Now you work on standing in one place and flank your dog around the perimeter.  Stop and start him.  Reverse the dog while in motion.  Teach inside flanks.


When the dog is reasonably trustworthy you start back on lead and calling the dog through the stock.  First you call the dog to you while you stand on the near side of the stock.  Then you step back into the stock and call him to you again.  You repeat this until you have made your way through the stock to the fence line.  The dog may flounder as the stock flow past him.  Down the dog in the pressure and stand quietly while the stock move out of the way.  Do this until the dog ignores the stock on his recall.


When the dog is comfortable being called toward and through the stock as you made the hole to call him through, you start the exercise by standing on the opposite side of the stock and calling him to you.  I bend over and point my stock stick at the dog’s chest.  As he recalls I pull my stock stick toward me with the tip down.   The dog is now having to make his way through the sea of moving bodies and come to me without working stock.


The aforementioned exercise may take a while to perfect depending on how much you cheat in your training.  Perfecting this exercise will help in perfecting a square flank. 


There are a few things I want to mention about working off-contact exercises, especially this one.


Do NOT use the command “There” when doing this exercise.  Many people will combine the Down with the There command.  The There command is an on-contact command.  Its entire purpose is to orient the dog to the stock in preparation of moving the stock with the on-contact command, Walk Up.   You negate the purpose of this exercise if you tell your dog There as he is now mentally on-contact and working stock.  Being on-contact is a reward for the dog and counter productive to the exercise,


Also, if this is the only exercise you work for a while your dog will quit working stock.  Work other on-contact exercises at a different time or even on another day but NOT in the same training session. 
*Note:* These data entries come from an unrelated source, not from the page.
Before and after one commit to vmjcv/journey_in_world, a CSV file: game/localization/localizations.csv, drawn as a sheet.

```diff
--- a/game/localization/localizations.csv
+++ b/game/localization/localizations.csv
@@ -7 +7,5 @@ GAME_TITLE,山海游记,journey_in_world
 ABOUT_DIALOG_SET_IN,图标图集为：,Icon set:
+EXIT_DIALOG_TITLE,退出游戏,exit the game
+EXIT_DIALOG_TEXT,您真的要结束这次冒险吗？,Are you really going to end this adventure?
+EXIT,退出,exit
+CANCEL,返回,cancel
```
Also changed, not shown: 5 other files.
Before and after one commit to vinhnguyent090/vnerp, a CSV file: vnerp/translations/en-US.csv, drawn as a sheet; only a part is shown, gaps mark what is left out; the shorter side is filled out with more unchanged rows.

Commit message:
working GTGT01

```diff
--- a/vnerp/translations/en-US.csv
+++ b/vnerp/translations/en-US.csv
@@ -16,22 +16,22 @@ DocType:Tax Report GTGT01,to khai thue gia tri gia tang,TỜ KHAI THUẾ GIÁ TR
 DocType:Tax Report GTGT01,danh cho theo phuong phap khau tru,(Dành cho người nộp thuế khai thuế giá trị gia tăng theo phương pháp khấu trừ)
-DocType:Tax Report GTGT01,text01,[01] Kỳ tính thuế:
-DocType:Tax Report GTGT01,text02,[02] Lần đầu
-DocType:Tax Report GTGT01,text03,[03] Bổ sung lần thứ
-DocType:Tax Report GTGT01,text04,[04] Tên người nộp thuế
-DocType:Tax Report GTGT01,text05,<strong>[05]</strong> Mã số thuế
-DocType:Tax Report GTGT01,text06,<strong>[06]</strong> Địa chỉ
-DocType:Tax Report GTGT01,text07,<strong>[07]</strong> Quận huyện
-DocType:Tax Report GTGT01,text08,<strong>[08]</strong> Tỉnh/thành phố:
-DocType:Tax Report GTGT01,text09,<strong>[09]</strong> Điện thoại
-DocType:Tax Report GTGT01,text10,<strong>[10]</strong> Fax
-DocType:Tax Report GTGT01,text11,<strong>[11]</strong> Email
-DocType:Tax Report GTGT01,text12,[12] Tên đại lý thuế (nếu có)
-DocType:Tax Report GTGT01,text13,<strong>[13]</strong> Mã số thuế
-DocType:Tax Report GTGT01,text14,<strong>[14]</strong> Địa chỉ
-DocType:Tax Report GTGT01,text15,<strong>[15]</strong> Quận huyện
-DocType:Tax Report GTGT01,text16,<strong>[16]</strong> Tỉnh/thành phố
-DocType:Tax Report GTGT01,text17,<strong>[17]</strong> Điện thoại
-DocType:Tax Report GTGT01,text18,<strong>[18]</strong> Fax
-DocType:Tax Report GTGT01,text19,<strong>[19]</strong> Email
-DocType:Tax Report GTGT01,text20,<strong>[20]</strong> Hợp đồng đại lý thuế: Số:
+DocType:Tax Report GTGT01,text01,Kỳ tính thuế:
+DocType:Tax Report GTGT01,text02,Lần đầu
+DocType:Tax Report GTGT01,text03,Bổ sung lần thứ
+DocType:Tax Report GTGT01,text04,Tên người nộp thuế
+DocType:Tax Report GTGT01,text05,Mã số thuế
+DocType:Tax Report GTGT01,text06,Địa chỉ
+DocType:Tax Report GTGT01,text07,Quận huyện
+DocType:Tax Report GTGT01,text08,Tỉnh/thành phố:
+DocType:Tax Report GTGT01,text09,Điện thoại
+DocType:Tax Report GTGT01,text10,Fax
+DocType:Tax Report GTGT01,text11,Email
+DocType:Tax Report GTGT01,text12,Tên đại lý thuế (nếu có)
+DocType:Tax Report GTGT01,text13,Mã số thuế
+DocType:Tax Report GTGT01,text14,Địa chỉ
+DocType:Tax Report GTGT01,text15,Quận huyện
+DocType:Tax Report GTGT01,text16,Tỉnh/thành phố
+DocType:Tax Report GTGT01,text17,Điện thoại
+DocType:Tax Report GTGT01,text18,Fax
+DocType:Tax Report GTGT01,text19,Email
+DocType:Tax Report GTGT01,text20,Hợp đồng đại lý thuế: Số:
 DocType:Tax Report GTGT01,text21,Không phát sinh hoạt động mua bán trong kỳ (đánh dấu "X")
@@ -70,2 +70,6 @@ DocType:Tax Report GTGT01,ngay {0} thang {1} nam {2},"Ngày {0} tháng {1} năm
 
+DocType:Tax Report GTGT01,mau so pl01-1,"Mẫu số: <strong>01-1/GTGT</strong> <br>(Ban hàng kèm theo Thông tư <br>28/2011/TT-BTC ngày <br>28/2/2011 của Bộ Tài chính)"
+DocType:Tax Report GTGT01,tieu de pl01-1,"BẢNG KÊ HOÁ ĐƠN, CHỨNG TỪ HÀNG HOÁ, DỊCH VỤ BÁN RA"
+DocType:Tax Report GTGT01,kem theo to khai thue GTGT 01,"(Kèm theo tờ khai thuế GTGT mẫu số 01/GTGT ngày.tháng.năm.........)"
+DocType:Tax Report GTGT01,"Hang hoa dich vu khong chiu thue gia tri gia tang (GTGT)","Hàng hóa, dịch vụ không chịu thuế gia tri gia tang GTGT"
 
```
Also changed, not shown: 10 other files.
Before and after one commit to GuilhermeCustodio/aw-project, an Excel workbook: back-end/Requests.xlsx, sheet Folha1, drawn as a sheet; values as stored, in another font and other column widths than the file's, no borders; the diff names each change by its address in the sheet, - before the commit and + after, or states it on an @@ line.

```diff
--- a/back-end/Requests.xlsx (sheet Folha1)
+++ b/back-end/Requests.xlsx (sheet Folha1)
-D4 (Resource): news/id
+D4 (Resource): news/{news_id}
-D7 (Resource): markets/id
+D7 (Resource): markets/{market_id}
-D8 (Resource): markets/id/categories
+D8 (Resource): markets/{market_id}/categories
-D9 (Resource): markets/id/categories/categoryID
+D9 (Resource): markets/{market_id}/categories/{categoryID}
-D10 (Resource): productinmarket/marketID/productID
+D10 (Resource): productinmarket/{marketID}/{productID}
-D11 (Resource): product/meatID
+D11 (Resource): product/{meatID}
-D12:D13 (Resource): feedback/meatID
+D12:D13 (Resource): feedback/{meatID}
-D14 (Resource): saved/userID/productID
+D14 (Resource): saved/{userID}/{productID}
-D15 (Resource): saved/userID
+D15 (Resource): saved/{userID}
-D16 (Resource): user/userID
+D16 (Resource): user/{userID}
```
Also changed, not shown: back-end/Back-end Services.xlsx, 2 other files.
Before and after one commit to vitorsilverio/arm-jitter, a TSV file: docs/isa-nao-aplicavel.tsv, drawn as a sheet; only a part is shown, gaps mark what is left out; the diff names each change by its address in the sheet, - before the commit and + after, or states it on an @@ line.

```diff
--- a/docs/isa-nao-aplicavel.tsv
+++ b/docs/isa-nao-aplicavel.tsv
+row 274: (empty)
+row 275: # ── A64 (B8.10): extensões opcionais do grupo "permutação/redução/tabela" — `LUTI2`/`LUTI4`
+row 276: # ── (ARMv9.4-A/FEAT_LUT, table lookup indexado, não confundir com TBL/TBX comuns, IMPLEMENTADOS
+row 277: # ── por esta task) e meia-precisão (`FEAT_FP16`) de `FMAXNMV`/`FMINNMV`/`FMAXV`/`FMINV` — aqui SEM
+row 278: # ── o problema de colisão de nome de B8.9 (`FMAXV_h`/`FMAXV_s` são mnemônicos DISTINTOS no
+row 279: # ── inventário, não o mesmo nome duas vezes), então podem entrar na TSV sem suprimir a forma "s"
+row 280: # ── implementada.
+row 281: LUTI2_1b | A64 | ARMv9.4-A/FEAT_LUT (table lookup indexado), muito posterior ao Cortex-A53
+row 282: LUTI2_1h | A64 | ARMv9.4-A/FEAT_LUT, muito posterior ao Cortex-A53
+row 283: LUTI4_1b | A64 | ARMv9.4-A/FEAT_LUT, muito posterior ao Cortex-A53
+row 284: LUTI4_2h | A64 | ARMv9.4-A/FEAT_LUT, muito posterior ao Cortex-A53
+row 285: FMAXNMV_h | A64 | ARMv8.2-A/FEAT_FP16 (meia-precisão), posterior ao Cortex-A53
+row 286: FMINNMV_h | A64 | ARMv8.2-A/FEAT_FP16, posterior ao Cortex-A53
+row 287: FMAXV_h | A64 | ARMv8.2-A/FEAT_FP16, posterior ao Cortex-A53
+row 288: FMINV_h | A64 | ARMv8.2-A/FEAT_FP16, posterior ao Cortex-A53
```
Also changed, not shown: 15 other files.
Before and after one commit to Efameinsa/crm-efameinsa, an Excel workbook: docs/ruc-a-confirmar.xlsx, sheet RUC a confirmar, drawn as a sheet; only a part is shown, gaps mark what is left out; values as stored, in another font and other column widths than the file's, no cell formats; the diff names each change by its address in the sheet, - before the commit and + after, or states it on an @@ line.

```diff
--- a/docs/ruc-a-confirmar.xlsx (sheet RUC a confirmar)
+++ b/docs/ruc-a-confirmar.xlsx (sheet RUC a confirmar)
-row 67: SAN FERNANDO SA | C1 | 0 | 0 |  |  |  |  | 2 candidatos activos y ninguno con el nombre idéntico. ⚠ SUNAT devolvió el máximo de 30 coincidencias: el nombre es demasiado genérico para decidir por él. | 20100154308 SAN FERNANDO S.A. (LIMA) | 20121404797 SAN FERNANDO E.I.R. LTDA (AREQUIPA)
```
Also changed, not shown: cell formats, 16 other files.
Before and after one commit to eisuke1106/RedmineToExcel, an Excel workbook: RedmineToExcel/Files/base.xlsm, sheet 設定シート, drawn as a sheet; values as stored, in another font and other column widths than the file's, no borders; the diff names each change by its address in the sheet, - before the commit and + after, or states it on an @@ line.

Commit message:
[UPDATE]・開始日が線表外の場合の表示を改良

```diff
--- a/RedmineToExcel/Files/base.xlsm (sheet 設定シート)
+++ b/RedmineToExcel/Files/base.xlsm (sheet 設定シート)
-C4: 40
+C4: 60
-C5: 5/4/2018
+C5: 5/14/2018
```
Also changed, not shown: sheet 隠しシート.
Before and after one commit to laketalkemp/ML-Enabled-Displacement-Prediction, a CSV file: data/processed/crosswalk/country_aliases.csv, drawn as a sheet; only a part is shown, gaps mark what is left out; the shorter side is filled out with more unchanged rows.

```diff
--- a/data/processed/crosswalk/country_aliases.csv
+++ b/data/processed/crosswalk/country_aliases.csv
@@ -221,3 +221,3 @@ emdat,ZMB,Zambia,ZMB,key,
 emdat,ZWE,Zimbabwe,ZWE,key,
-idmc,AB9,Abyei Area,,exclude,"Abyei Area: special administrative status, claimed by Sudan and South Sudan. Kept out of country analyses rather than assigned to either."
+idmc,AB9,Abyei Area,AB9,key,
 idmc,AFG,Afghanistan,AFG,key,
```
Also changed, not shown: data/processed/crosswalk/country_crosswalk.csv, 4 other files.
When the stock get jammed together and there is no path for the dog it is your job to keep/hold the dog in the pressure.  The dog may do several different things in reacting to pressure.  It may grip.  It may bounce out of pressure.  It may just stand there and wait.  Never try to drive a dog through pressure.  Use the Down to hold a dog in pressure.  Be patient and allow time for the stock to move and make a path for the dog.  If the dog won’t walk into pressure (sticky or bounces out of pressure) go help the dog.  Pull sheep to one side if need be to help create a path for the dog.  Put the dog back on lead if need be to hold the dog in pressure.  In a square pen the stock should not ball up in a corner unless the dog isn’t on the fence, allowing the continuous flow of stock around the pen, or you may be blocking their path.  Never throw the dog to the wolves;  go help.


This same exercise should be applied to larger and larger areas, e.g., an arena.


You will go back and use this exercise repeatedly during the lifetime of the dog to help with different problems that may crop up when a dog is “working” on its flanks.


Remember a flank is a positioning exercise and is NOT for moving stock.  It is an off-contact exercise to position the dog in preparation for moving stock.  If the dog is mentally working stock while flanking the dog is on-contact.  Stock can read the dog and thus there is a greater likelihood of the stock moving off the pressure of the dog prior to the dog reaching the correct position.  TEACH your dog how to mentally turn loose of the stock and give you softer, wider flanks.




Ø  The art of Training is actually the art of Communicating.  Treat it as such.  Be a better communicator to become a better trainer.


Ø  All training is pressure/release training whether you think it is or not.


Ø  It’s not the pressure, but the release of pressure, that trains the dog.


Ø  Make what you want easy and what you don’t want hard.